Kasavin says the team actually turned down the offer at first, but were soon won over by Sony’s open stance on self-publishing on PS4 - a vital factor for indie developers, and a policy Microsoft only later adopted for Xbox One. “At first we were like, ‘That's very generous, but no thanks!’ After all, E3 traditionally is a show for bigger studios. But as we learned more about the PS4 we were very impressed by what we saw, and Sony had a very open stance toward smaller teams like ours.”
Kasavin won’t rule out other platforms for Transistor down the line however. “We're coming to PC as well via Steam, so we're not tied down to any one platform. Our only focus is on those versions of the game, but beyond that, we'll see how it goes.”
Will Transistor make use of PS4-exclusive features? “Transistor is designed first and foremost as a solo experience and we have no interest in tacking anything onto it just because the console can do it. Sharing features are standard to all PS4 games, but we did find interesting opportunities for some proprietary stuff that happened to fit with our game. The main example is the DualShock 4 controller's light bar flashes in sync with the in-game Transistor weapon when you hear the voice coming from it. That may not sound like much but in our tests we've found it's made quite an impression on players who notice the detail.”
Right now, Transistor is feature complete - the team are simply ironing out the kinks, says Kasavin. “That means everything from re-recording bits of voiceover to sound just right, to fine-tuning the feel and balance of all the different Transistor abilities you'll find in the game, and just testing it a lot to make sure it's resonating with players in the right way. It's a busy time, but an exciting time, as every day or two some great new detail makes it into the game.”
Kasavin hasn’t got an exact shipping date in mind for now, but says we will be seeing the game land this year. “We haven't announced a release date for Transistor just yet but we should be on track to get the game out there sometime this year for PS4 and PC. We'll announce a date just as soon as we're sure we can hit it.”
And what comes after that? Does Supergiant have plans for any Transistor DLC, or a new game? Bastion 2, perhaps? Kasavin is frank in his response. “Nah, we haven't thought that far ahead. Nothing matters except how Transistor turns out. We want to make a complete-feeling game that lives up to our first game.”
That’s no small task. Without the deep pockets of a big publisher, the team, which self-funded Bastion and are bootstrapping their way through Transistor likewise, needs to keep swinging and hitting every time they’re at bat.

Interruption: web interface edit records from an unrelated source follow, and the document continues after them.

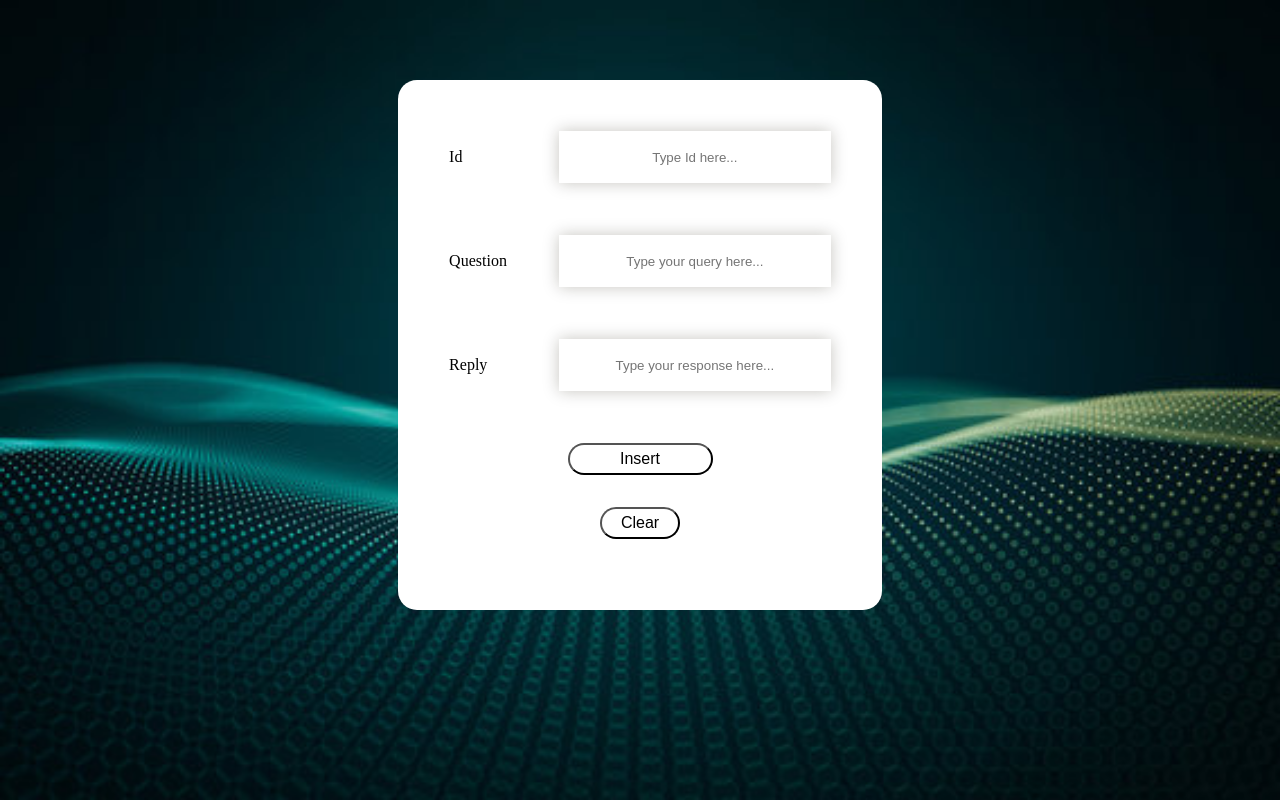
After one commit to WambiruL/chatbot, a PHP site: page /insert.php in a window 1280 px wide. The commit adds this page. Run offline with PHP 8.4, Linux system fonts and the light colour scheme.

Commit message:
Create the invalid response page and the insert data page

```diff
--- a/css/styles.css
+++ b/css/styles.css
@@ -34,6 +34,3 @@ img.avatar-sm{
     box-shadow:0 0 15px 0 rgba(29,25,0,0.25);
 
 }
-.navbar{
-    background-color: #00dfc0 !important;
-}
--- /dev/null
+++ b/insert.php
@@ -0,0 +1,127 @@
+<?php
+require_once 'dbconfig/config.php';
+?>
+
+<!DOCTYPE html>
+<html lang="en">
+<head>
+    <meta charset="UTF-8">
+    <meta name="viewport" content="width=device-width, initial-scale=1.0">
+    <title>Update</title>
+    <style >
+    	body{
+		background-image:url('images/back.jpg');
+		background-repeat: no-repeat;
+        background-attachment: fixed;
+        background-size: 100% 100%;
+	}
+
+
+	table{
+		color: black;
+		border-radius: 19px;
+        background-color:white
+
+
+	}
+	#button
+	{
+		background-color:white;
+		color: black;
+		height: 32px;
+		width: 145px;
+		border-radius: 25px;
+		font-size: 16px;
+        cursor: pointer;
+	}
+    #button:hover{
+        background-color:#00dfc0;
+    }
+    #clear{
+        background-color:white;
+		color: black;
+		height: 32px;
+		width: 80px;
+		border-radius: 25px;
+		font-size: 16px;
+        cursor: pointer;
+        text-align:center;
+        position: relative;
+        top:-20px;
+
+    }
+    #clear:hover{
+        background-color:#00dfc0;
+    }
+
+    .form-control{
+    border: none;
+    box-shadow:0 0 15px 0 rgba(29,25,0,0.25);
+    width: 268px !important;
+    height: 50px !important;
+
+    }
+    input{
+        text-align:center;
+    }
+
+
+</style>
+</head>
+<body>
+    <br><br><br><br>
+    <form action="" method="POST">
+        <table border="0" bgcolor="black" align="center" cellspacing="50">
+            <tr>
+                <td>Id</td>
+                <td><input type="text" class="form-control" value="" name="id" placeholder="Type Id here..."></td>
+            </tr>
+
+            <tr>
+                <td>Question</td>
+                <td><input type="text"class="form-control" value="" name="question" placeholder="Type your query here..."></td>
+            </tr>
+
+            <tr>
+                <td>Reply</td>
+                <td><input type="text" class="form-control" value="" name="reply" placeholder="Type your response here..."></td>
+            </tr>
+
+            <tr>
+                <td colspan="3" align="center"><input type="submit" id="button" name="submit" value="Insert"/></td>
+            </tr>
+            <tr>
+                <td colspan="3" align="center"><button type="clear" id="clear" value="Clear">Clear</button></td>
+            </tr>
+        </table>
+    </form>
+
+    <?php
+      if(isset($_POST['submit'])){
+        $id=$_POST['id'];
+        $question=$_POST['question'];
+        $reply=$_POST['reply'];
+
+        try{
+            if(empty($id) || empty($question) || empty($reply)){
+                echo '<script type="text/javascript">alert("Fill in all the fields!")</script>';
+            }else{
+                $query="INSERT INTO chatbot_hints VALUES ('$id','$question','$reply')";
+                $stmt=$pdo->prepare($query);
+                if($stmt->execute()){
+                    echo '<script type="text/javascript">alert("Success!")</script>';
+                }else{
+                    echo '<script type="text/javascript">alert("throw new PDOException($e->getMessage())")</script>';
+                }
+                $stmt->closeCursor();
+            }
+
+        }catch(PDOException $e){
+            die("Query failed: " . $e->getMessage());
+        }
+      }
+    ?>
+
+
+</body>
+</html>
```
Also changed, not shown: invalid.php (added, +68 -0 lines), qna.php (+20 -2 lines).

“We'd love to continue to stick together for a long time after that provided people keep liking what we're doing,” Kasavin says. From what we’ve seen so far, we have a feeling they will.